DATA

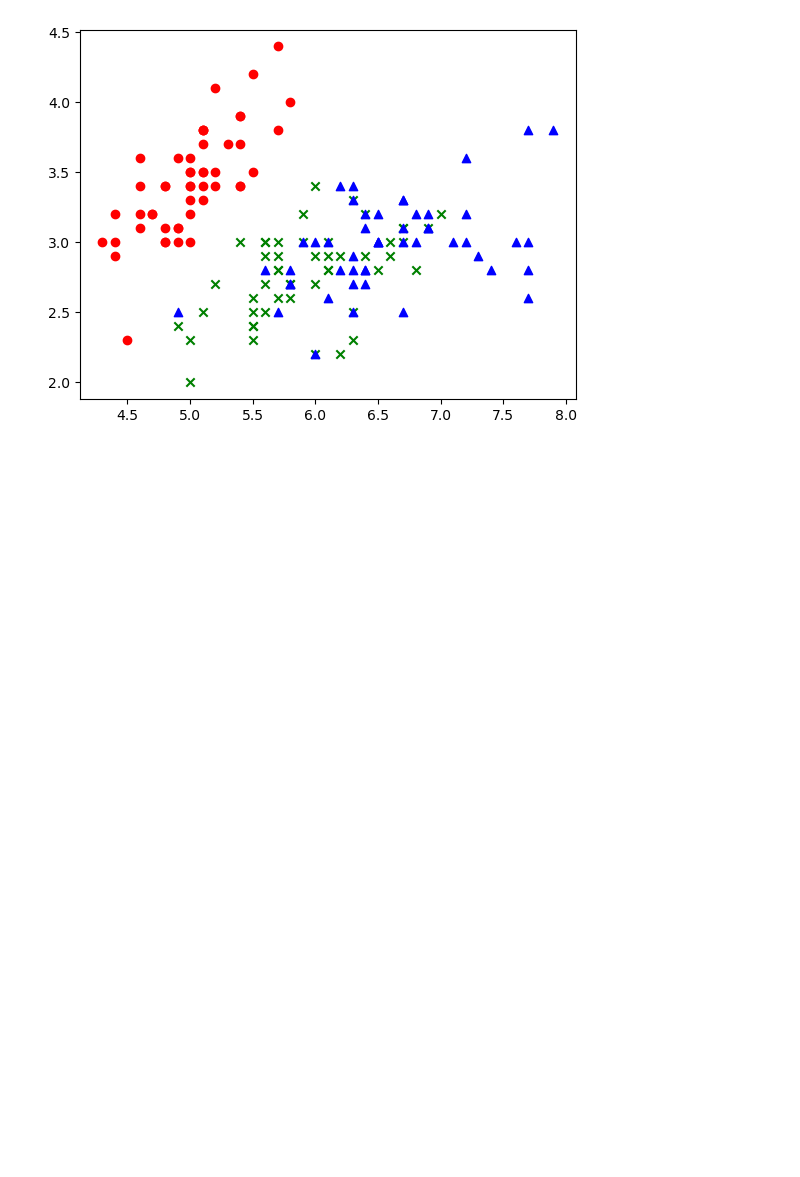
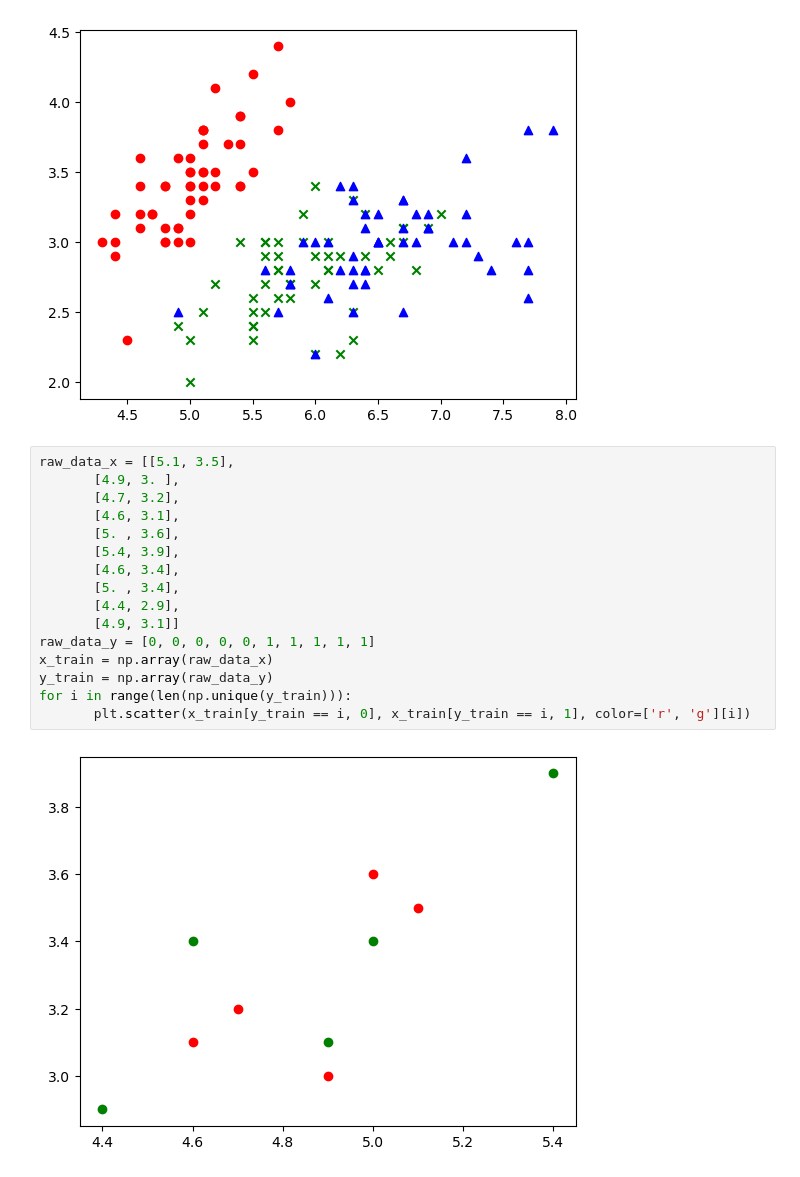
Before and after one commit to yuHang1996/machine_Learning, a Jupyter notebook: note-test.ipynb, the cells around one changed output. Cells and saved outputs as stored; diff of their text form; blank space fills up the shorter version.

```diff
--- a/note-test.ipynb
+++ b/note-test.ipynb
@@ -560,3 +575,21 @@ for i in range(len(np.unique(y))):
   plt.scatter(X[y == i, 0], X[y == i, 1], color=['r', 'g', 'b'][i], marker=['o', 'x', '^'][i])
 # %% [output]
 [figure]
+# %%
+raw_data_x = [[5.1, 3.5],
+       [4.9, 3. ],
+       [4.7, 3.2],
+       [4.6, 3.1],
+       [5. , 3.6],
+       [5.4, 3.9],
+       [4.6, 3.4],
+       [5. , 3.4],
+       [4.4, 2.9],
+       [4.9, 3.1]]
+raw_data_y = [0, 0, 0, 0, 0, 1, 1, 1, 1, 1]
+x_train = np.array(raw_data_x)
+y_train = np.array(raw_data_y)
+for i in range(len(np.unique(y_train))):
+       plt.scatter(x_train[y_train == i, 0], x_train[y_train == i, 1], color=['r', 'g'][i])
+# %% [output]
+[figure, added]
```
Also changed, not shown: parts of 4 cells of this notebook.
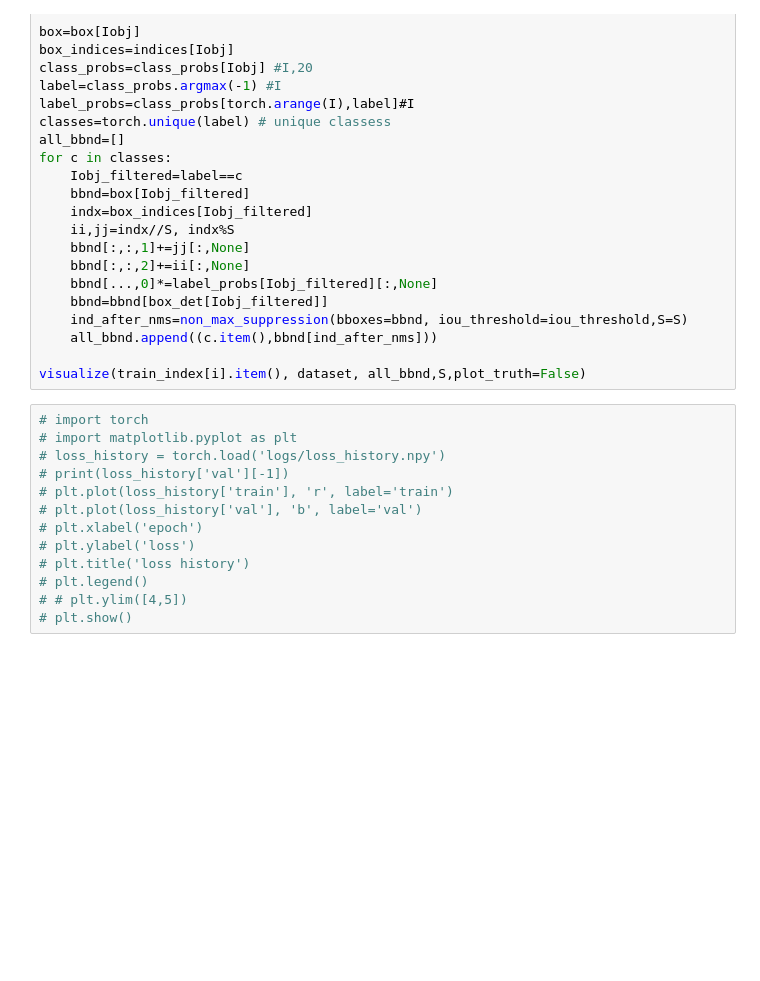
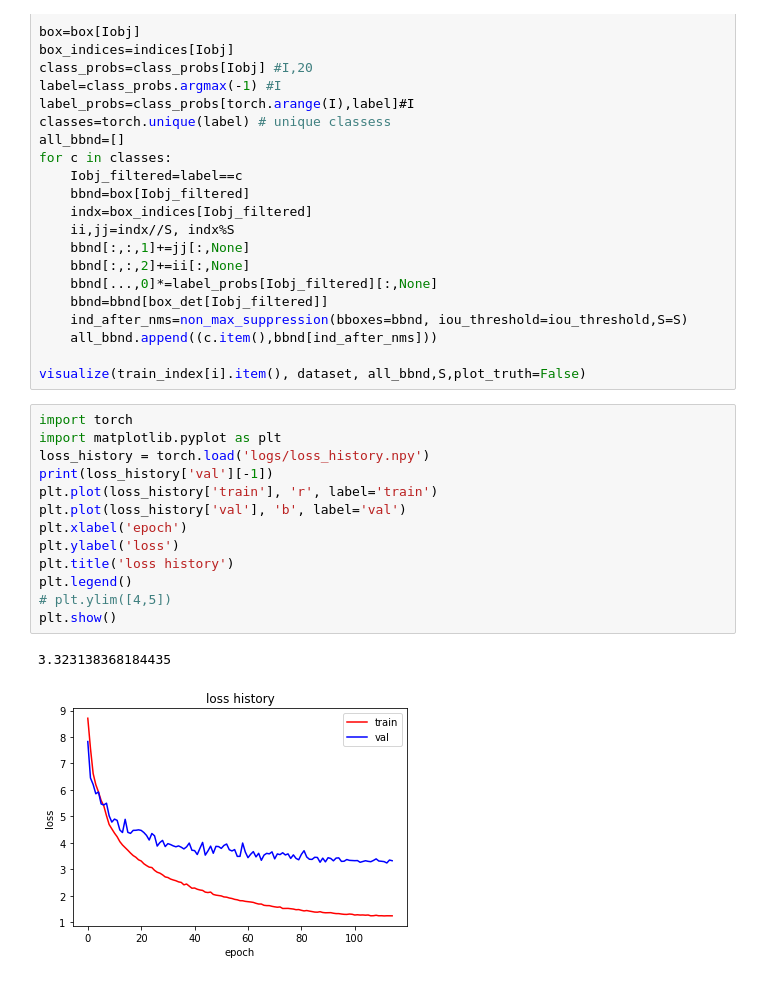
Before and after one commit to samrere/pytortto, a Jupyter notebook: examples/yolo/plot.ipynb, the cells around one changed output. Saved outputs shown, nothing was run; the diff lists cells and outputs as text; blank space fills up the shorter version.

```diff
--- a/examples/yolo/plot.ipynb
+++ b/examples/yolo/plot.ipynb
@@ -87,15 +87,18 @@ for c in classes:
 
 visualize(train_index[i].item(), dataset, all_bbnd,S,plot_truth=False)
 # %%
-# import torch
-# import matplotlib.pyplot as plt
-# loss_history = torch.load('logs/loss_history.npy')
-# print(loss_history['val'][-1])
-# plt.plot(loss_history['train'], 'r', label='train')
-# plt.plot(loss_history['val'], 'b', label='val')
-# plt.xlabel('epoch')
-# plt.ylabel('loss')
-# plt.title('loss history')
-# plt.legend()
-# # plt.ylim([4,5])
-# plt.show()
+import torch
+import matplotlib.pyplot as plt
+loss_history = torch.load('logs/loss_history.npy')
+print(loss_history['val'][-1])
+plt.plot(loss_history['train'], 'r', label='train')
+plt.plot(loss_history['val'], 'b', label='val')
+plt.xlabel('epoch')
+plt.ylabel('loss')
+plt.title('loss history')
+plt.legend()
+# plt.ylim([4,5])
+plt.show()
+# %% [output]
+3.323138368184435
+[figure, added]
```
Also changed, not shown: 2 other files.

THE TASK
Retype the whole listing above exactly as written. Skip the pictures.

OUTPUT FOR THIS EXERCISE
Before and after one commit to yuHang1996/machine_Learning, a Jupyter notebook: note-test.ipynb, the cells around one changed output. Cells and saved outputs as stored; diff of their text form; blank space fills up the shorter version.

```diff
--- a/note-test.ipynb
+++ b/note-test.ipynb
@@ -560,3 +575,21 @@ for i in range(len(np.unique(y))):
   plt.scatter(X[y == i, 0], X[y == i, 1], color=['r', 'g', 'b'][i], marker=['o', 'x', '^'][i])
 # %% [output]
 [figure]
+# %%
+raw_data_x = [[5.1, 3.5],
+       [4.9, 3. ],
+       [4.7, 3.2],
+       [4.6, 3.1],
+       [5. , 3.6],
+       [5.4, 3.9],
+       [4.6, 3.4],
+       [5. , 3.4],
+       [4.4, 2.9],
+       [4.9, 3.1]]
+raw_data_y = [0, 0, 0, 0, 0, 1, 1, 1, 1, 1]
+x_train = np.array(raw_data_x)
+y_train = np.array(raw_data_y)
+for i in range(len(np.unique(y_train))):
+       plt.scatter(x_train[y_train == i, 0], x_train[y_train == i, 1], color=['r', 'g'][i])
+# %% [output]
+[figure, added]
```
Also changed, not shown: parts of 4 cells of this notebook.
Before and after one commit to samrere/pytortto, a Jupyter notebook: examples/yolo/plot.ipynb, the cells around one changed output. Saved outputs shown, nothing was run; the diff lists cells and outputs as text; blank space fills up the shorter version.

```diff
--- a/examples/yolo/plot.ipynb
+++ b/examples/yolo/plot.ipynb
@@ -87,15 +87,18 @@ for c in classes:
 
 visualize(train_index[i].item(), dataset, all_bbnd,S,plot_truth=False)
 # %%
-# import torch
-# import matplotlib.pyplot as plt
-# loss_history = torch.load('logs/loss_history.npy')
-# print(loss_history['val'][-1])
-# plt.plot(loss_history['train'], 'r', label='train')
-# plt.plot(loss_history['val'], 'b', label='val')
-# plt.xlabel('epoch')
-# plt.ylabel('loss')
-# plt.title('loss history')
-# plt.legend()
-# # plt.ylim([4,5])
-# plt.show()
+import torch
+import matplotlib.pyplot as plt
+loss_history = torch.load('logs/loss_history.npy')
+print(loss_history['val'][-1])
+plt.plot(loss_history['train'], 'r', label='train')
+plt.plot(loss_history['val'], 'b', label='val')
+plt.xlabel('epoch')
+plt.ylabel('loss')
+plt.title('loss history')
+plt.legend()
+# plt.ylim([4,5])
+plt.show()
+# %% [output]
+3.323138368184435
+[figure, added]
```
Also changed, not shown: 2 other files.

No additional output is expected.